▶ [Task directions]:
Restate the listing below word for word; no pictures belong in the copy.

▶ [Supplied records]:
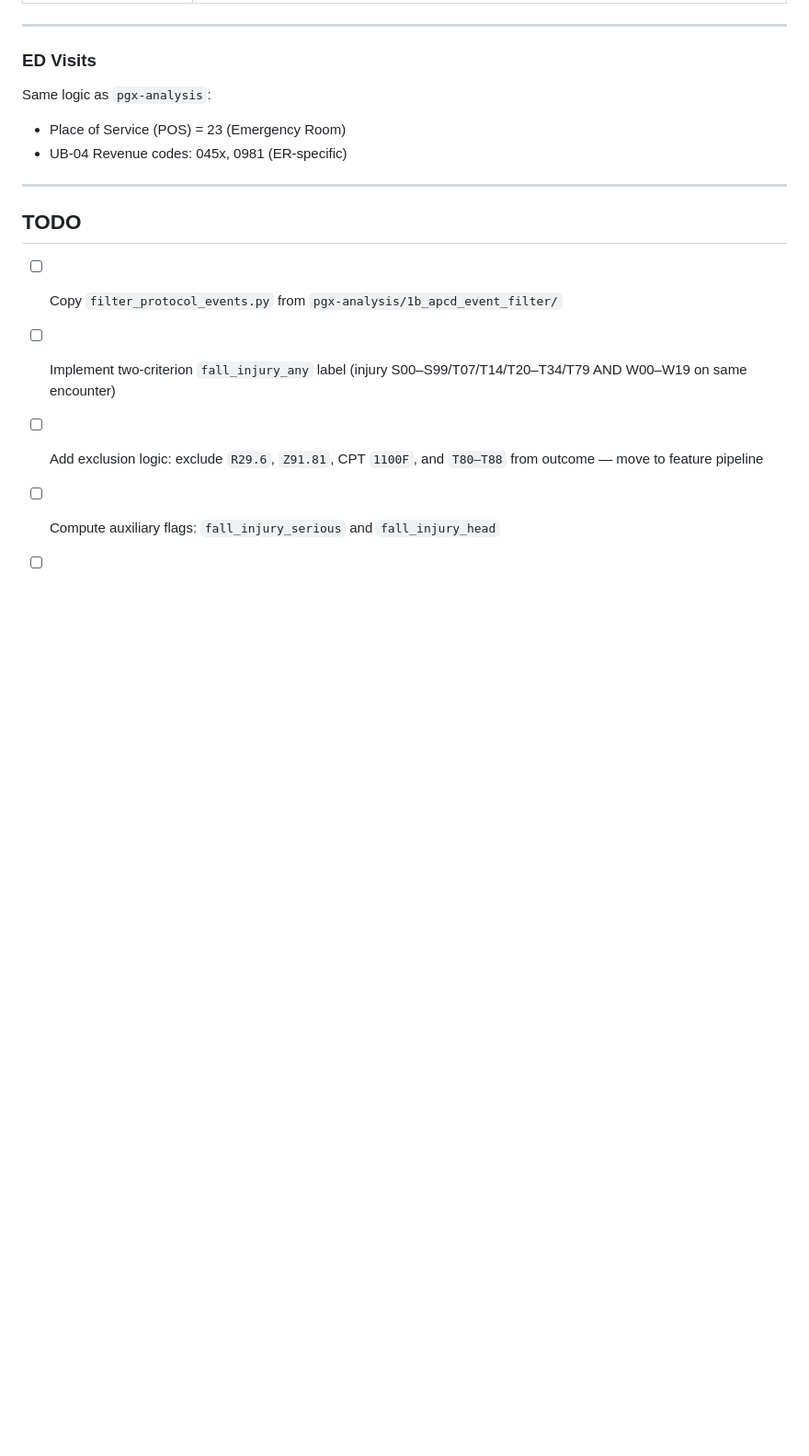
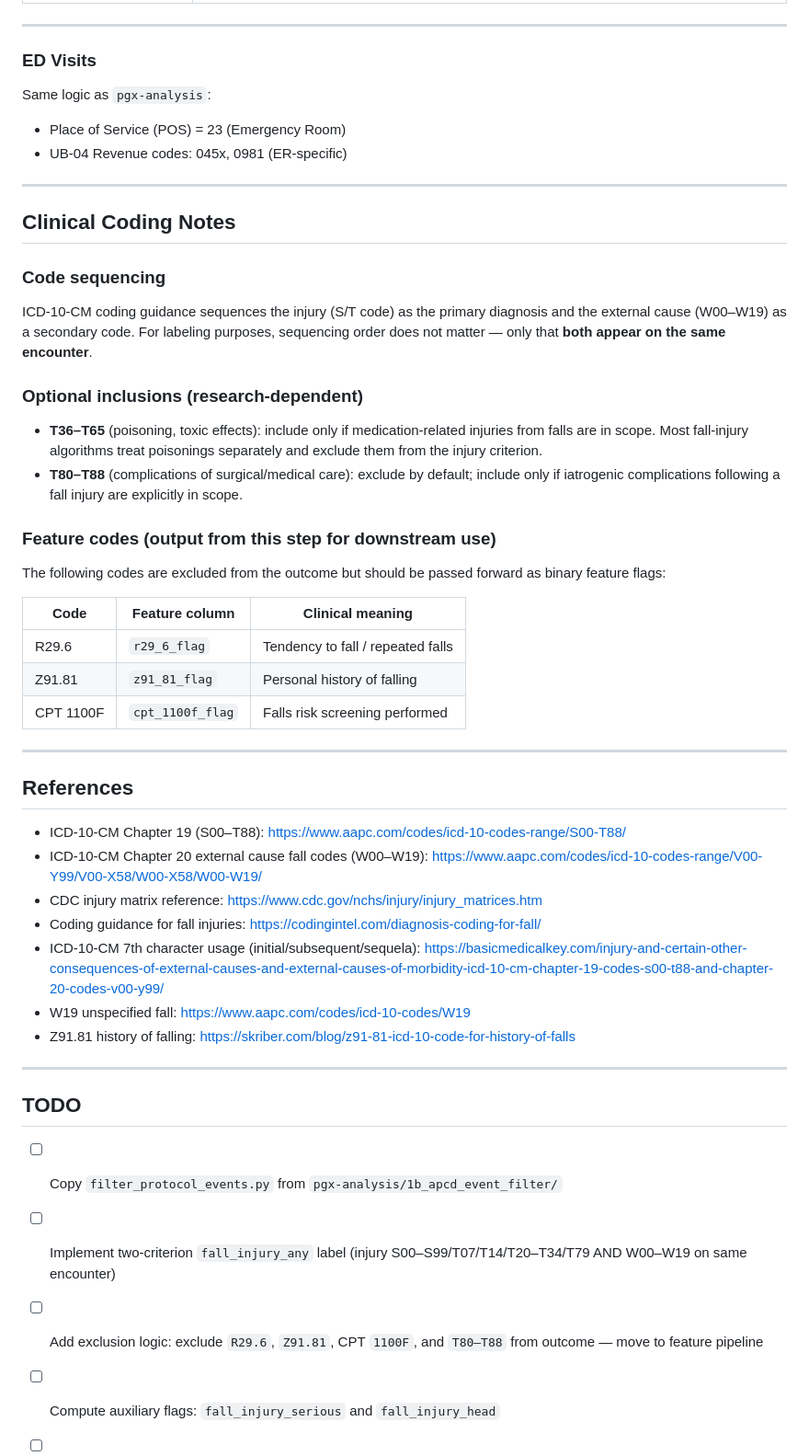
Before and after one commit to Jerome3590/cpic_time_to_event_analysis, a Markdown page: 1b_apcd_event_filter/README.md, the part around the change. Shown at 92% size. Drawn GitHub-style; blank space fills up the shorter version.

```diff
--- a/1b_apcd_event_filter/README.md
+++ b/1b_apcd_event_filter/README.md
@@ -77,6 +77,37 @@ Same logic as `pgx-analysis`:
 
 ---
 
+## Clinical Coding Notes
+
+### Code sequencing
+ICD-10-CM coding guidance sequences the injury (S/T code) as the primary diagnosis and the external cause (W00–W19) as a secondary code. For labeling purposes, sequencing order does not matter — only that **both appear on the same encounter**.
+
+### Optional inclusions (research-dependent)
+- **T36–T65** (poisoning, toxic effects): include only if medication-related injuries from falls are in scope. Most fall-injury algorithms treat poisonings separately and exclude them from the injury criterion.
+- **T80–T88** (complications of surgical/medical care): exclude by default; include only if iatrogenic complications following a fall injury are explicitly in scope.
+
+### Feature codes (output from this step for downstream use)
+The following codes are excluded from the outcome but should be passed forward as binary feature flags:
+
+| Code | Feature column | Clinical meaning |
+|------|----------------|-----------------|
+| R29.6 | `r29_6_flag` | Tendency to fall / repeated falls |
+| Z91.81 | `z91_81_flag` | Personal history of falling |
+| CPT 1100F | `cpt_1100f_flag` | Falls risk screening performed |
+
+---
+
+## References
+- ICD-10-CM Chapter 19 (S00–T88): <https://www.aapc.com/codes/icd-10-codes-range/S00-T88/>
+- ICD-10-CM Chapter 20 external cause fall codes (W00–W19): <https://www.aapc.com/codes/icd-10-codes-range/V00-Y99/V00-X58/W00-X58/W00-W19/>
+- CDC injury matrix reference: <https://www.cdc.gov/nchs/injury/injury_matrices.htm>
+- Coding guidance for fall injuries: <https://codingintel.com/diagnosis-coding-for-fall/>
+- ICD-10-CM 7th character usage (initial/subsequent/sequela): <https://basicmedicalkey.com/injury-and-certain-other-consequences-of-external-causes-and-external-causes-of-morbidity-icd-10-cm-chapter-19-codes-s00-t88-and-chapter-20-codes-v00-y99/>
+- W19 unspecified fall: <https://www.aapc.com/codes/icd-10-codes/W19>
+- Z91.81 history of falling: <https://skriber.com/blog/z91-81-icd-10-code-for-history-of-falls>
+
+---
+
 ## TODO
 - [ ] Copy `filter_protocol_events.py` from `pgx-analysis/1b_apcd_event_filter/`
 - [ ] Implement two-criterion `fall_injury_any` label (injury S00–S99/T07/T14/T20–T34/T79 AND W00–W19 on same encounter)
```
Also changed, not shown: falls.md (deleted, +0 -180 lines).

▶ [Answer space]:
Before and after one commit to Jerome3590/cpic_time_to_event_analysis, a Markdown page: 1b_apcd_event_filter/README.md, the part around the change. Shown at 92% size. Drawn GitHub-style; blank space fills up the shorter version.

```diff
--- a/1b_apcd_event_filter/README.md
+++ b/1b_apcd_event_filter/README.md
@@ -77,6 +77,37 @@ Same logic as `pgx-analysis`:
 
 ---
 
+## Clinical Coding Notes
+
+### Code sequencing
+ICD-10-CM coding guidance sequences the injury (S/T code) as the primary diagnosis and the external cause (W00–W19) as a secondary code. For labeling purposes, sequencing order does not matter — only that **both appear on the same encounter**.
+
+### Optional inclusions (research-dependent)
+- **T36–T65** (poisoning, toxic effects): include only if medication-related injuries from falls are in scope. Most fall-injury algorithms treat poisonings separately and exclude them from the injury criterion.
+- **T80–T88** (complications of surgical/medical care): exclude by default; include only if iatrogenic complications following a fall injury are explicitly in scope.
+
+### Feature codes (output from this step for downstream use)
+The following codes are excluded from the outcome but should be passed forward as binary feature flags:
+
+| Code | Feature column | Clinical meaning |
+|------|----------------|-----------------|
+| R29.6 | `r29_6_flag` | Tendency to fall / repeated falls |
+| Z91.81 | `z91_81_flag` | Personal history of falling |
+| CPT 1100F | `cpt_1100f_flag` | Falls risk screening performed |
+
+---
+
+## References
+- ICD-10-CM Chapter 19 (S00–T88): <https://www.aapc.com/codes/icd-10-codes-range/S00-T88/>
+- ICD-10-CM Chapter 20 external cause fall codes (W00–W19): <https://www.aapc.com/codes/icd-10-codes-range/V00-Y99/V00-X58/W00-X58/W00-W19/>
+- CDC injury matrix reference: <https://www.cdc.gov/nchs/injury/injury_matrices.htm>
+- Coding guidance for fall injuries: <https://codingintel.com/diagnosis-coding-for-fall/>
+- ICD-10-CM 7th character usage (initial/subsequent/sequela): <https://basicmedicalkey.com/injury-and-certain-other-consequences-of-external-causes-and-external-causes-of-morbidity-icd-10-cm-chapter-19-codes-s00-t88-and-chapter-20-codes-v00-y99/>
+- W19 unspecified fall: <https://www.aapc.com/codes/icd-10-codes/W19>
+- Z91.81 history of falling: <https://skriber.com/blog/z91-81-icd-10-code-for-history-of-falls>
+
+---
+
 ## TODO
 - [ ] Copy `filter_protocol_events.py` from `pgx-analysis/1b_apcd_event_filter/`
 - [ ] Implement two-criterion `fall_injury_any` label (injury S00–S99/T07/T14/T20–T34/T79 AND W00–W19 on same encounter)
```
Also changed, not shown: falls.md (deleted, +0 -180 lines).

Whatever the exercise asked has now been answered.